= YOUR TASK =
Look for "data" in each line of the records, and copy the lines that have it.
************
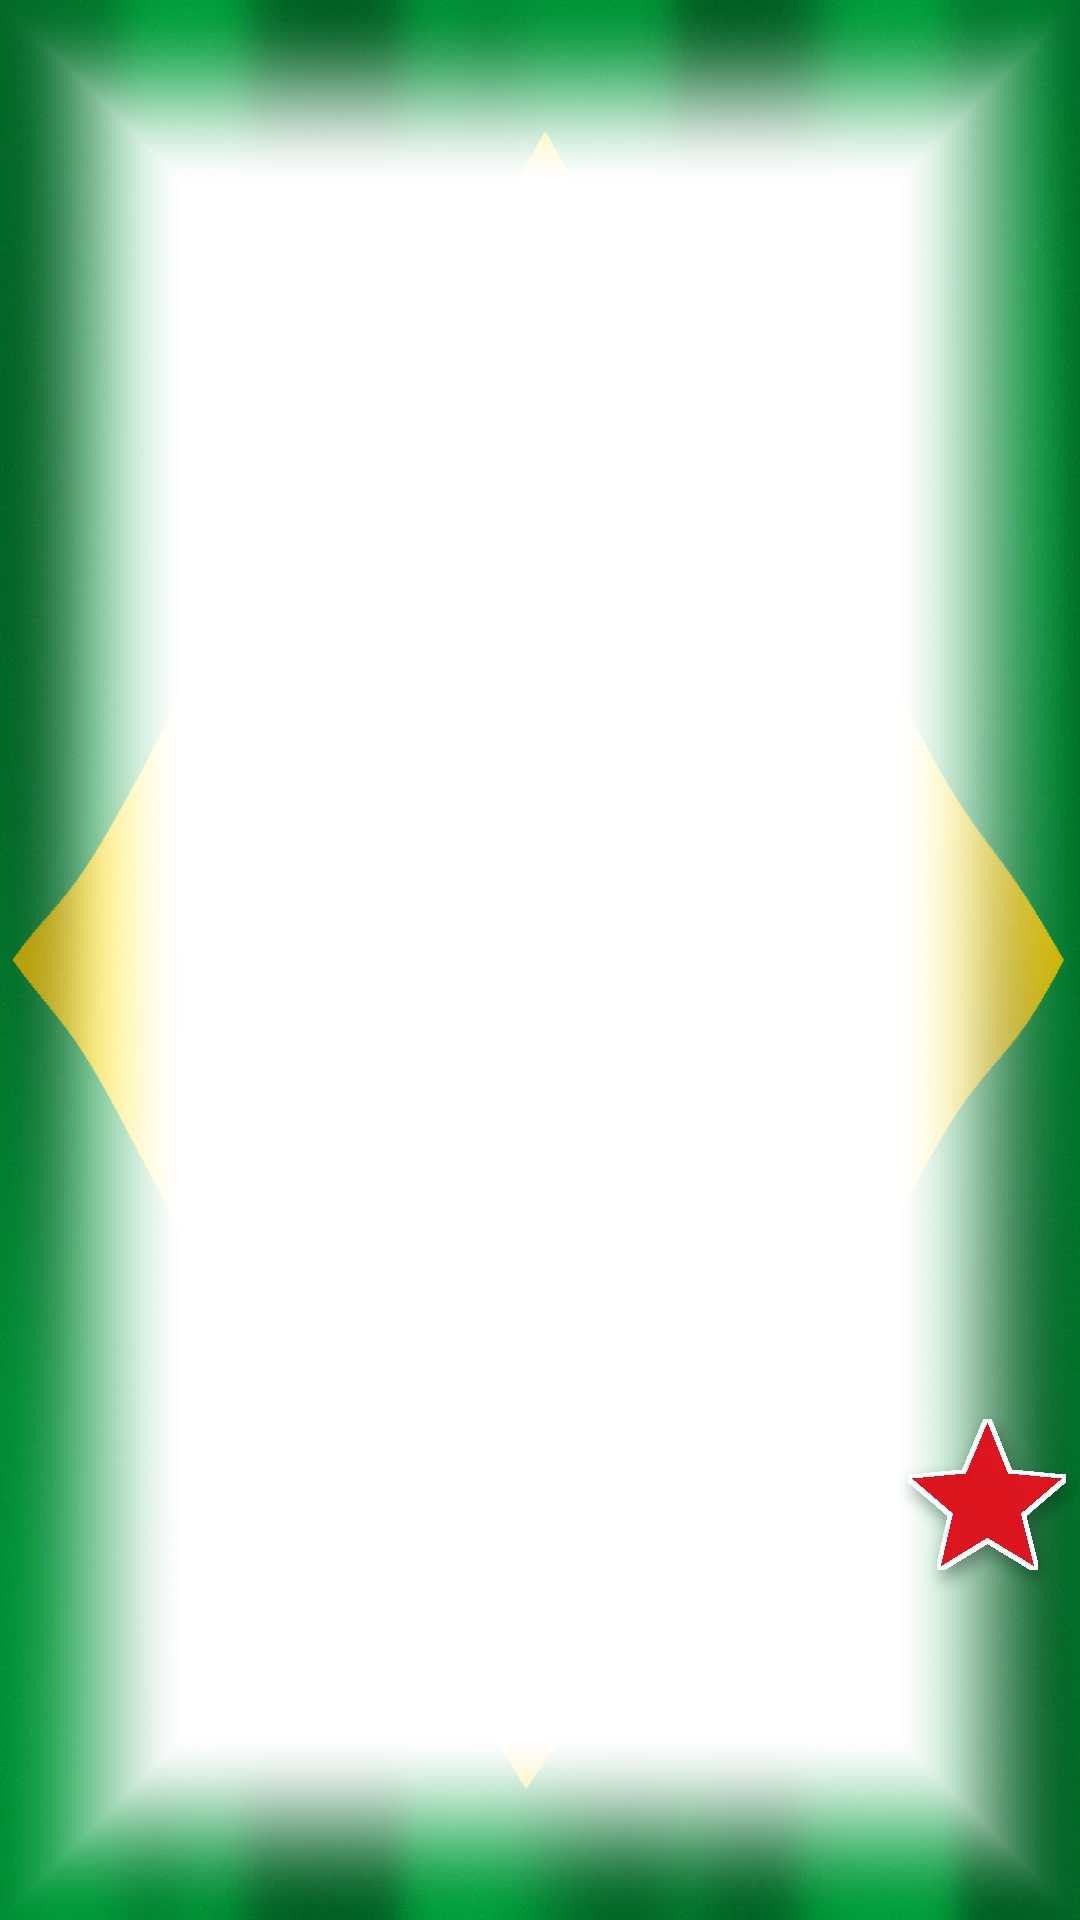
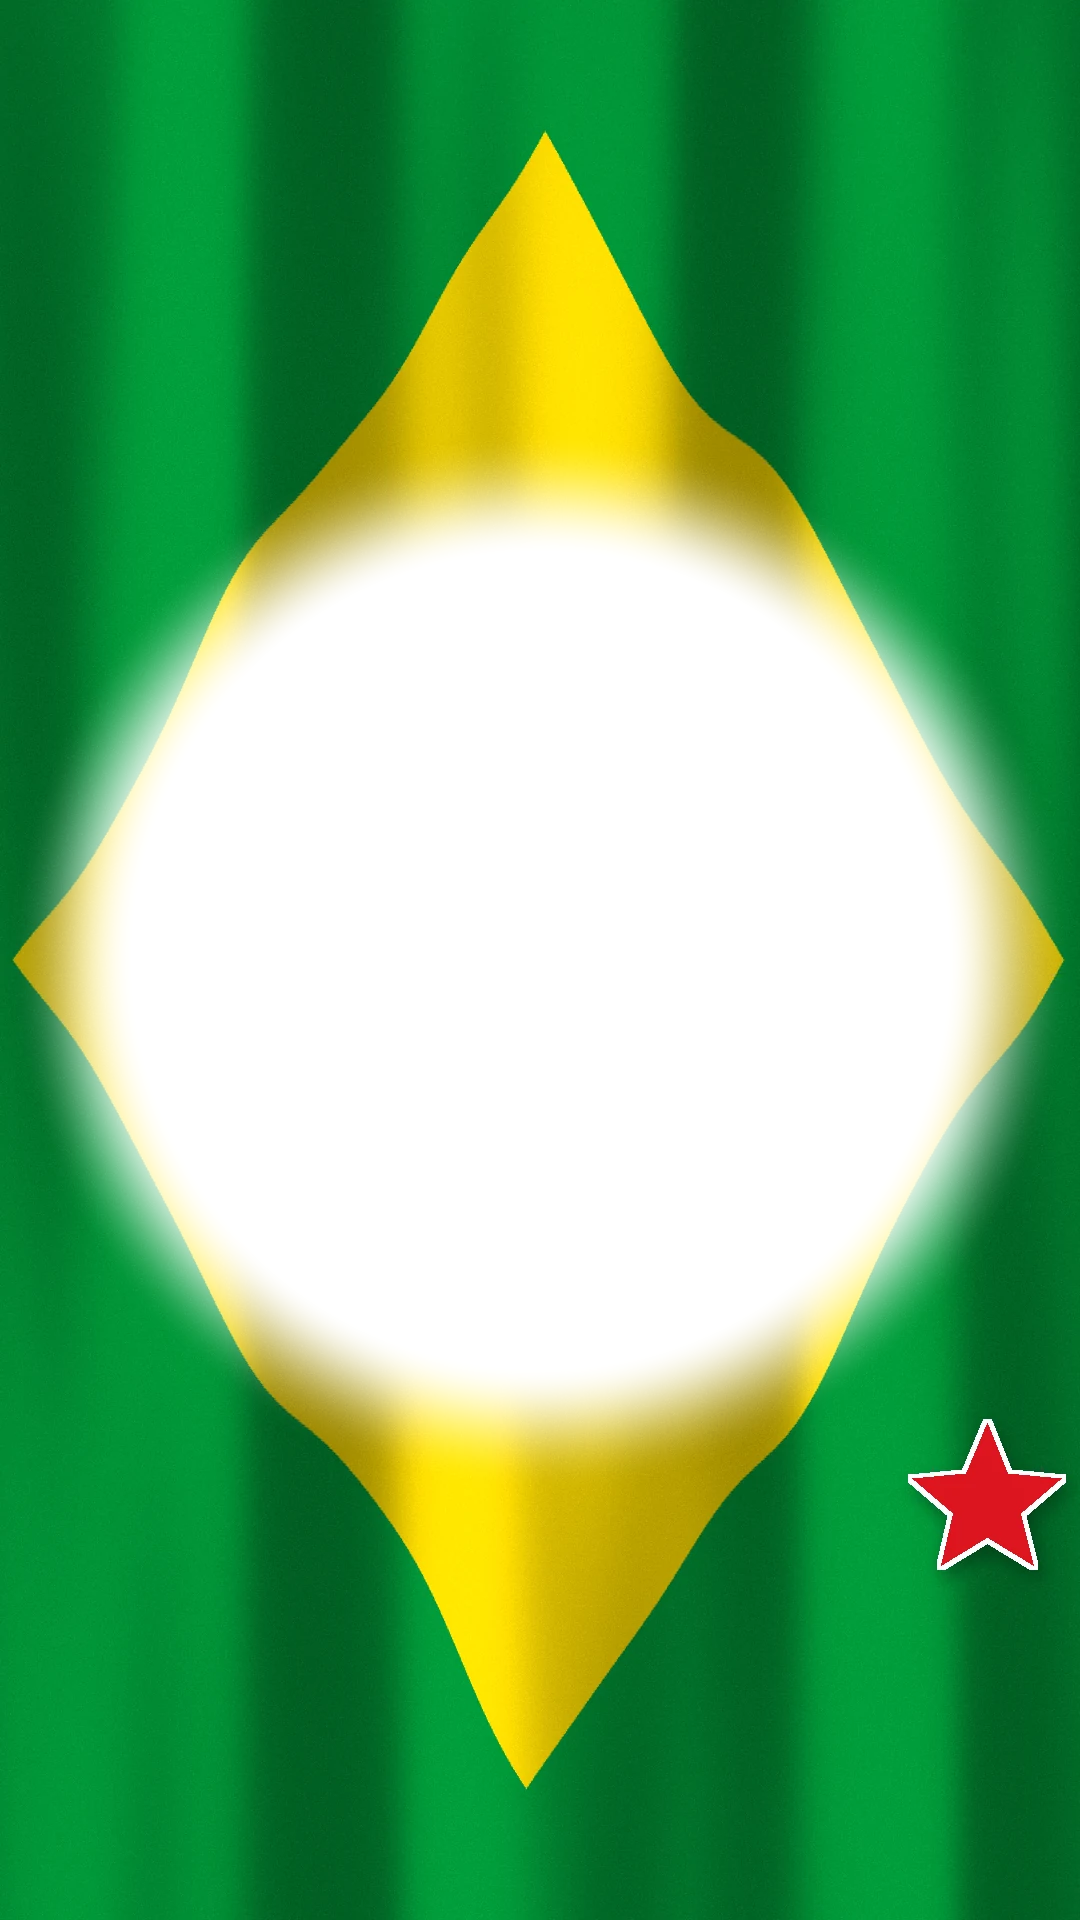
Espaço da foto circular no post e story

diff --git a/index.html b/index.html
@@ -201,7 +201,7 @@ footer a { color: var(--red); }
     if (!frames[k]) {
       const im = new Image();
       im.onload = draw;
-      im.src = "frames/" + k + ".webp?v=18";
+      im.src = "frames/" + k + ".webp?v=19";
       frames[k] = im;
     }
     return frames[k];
************
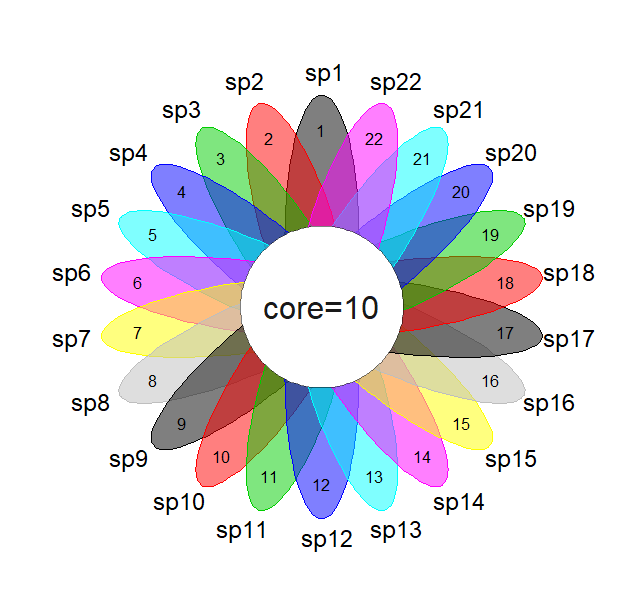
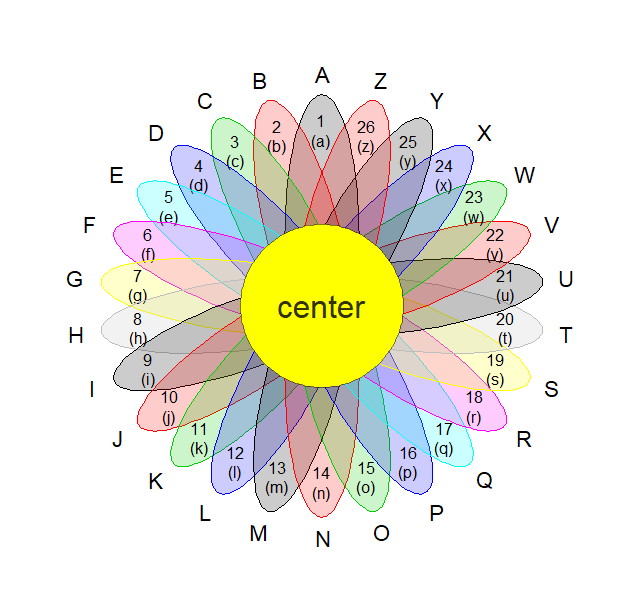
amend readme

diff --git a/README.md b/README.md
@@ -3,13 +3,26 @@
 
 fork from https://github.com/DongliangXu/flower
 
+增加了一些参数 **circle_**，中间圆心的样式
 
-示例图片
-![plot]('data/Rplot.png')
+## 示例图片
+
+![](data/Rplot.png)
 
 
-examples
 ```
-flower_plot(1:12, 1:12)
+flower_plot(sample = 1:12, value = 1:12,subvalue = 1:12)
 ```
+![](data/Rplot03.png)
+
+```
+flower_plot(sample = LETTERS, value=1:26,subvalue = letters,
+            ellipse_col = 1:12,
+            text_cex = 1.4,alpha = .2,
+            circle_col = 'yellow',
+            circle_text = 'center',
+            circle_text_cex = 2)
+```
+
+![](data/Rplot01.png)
************
= REPLY TO THE TASK =
-![plot]('data/Rplot.png')
+![](data/Rplot.png)
+![](data/Rplot03.png)
+![](data/Rplot01.png)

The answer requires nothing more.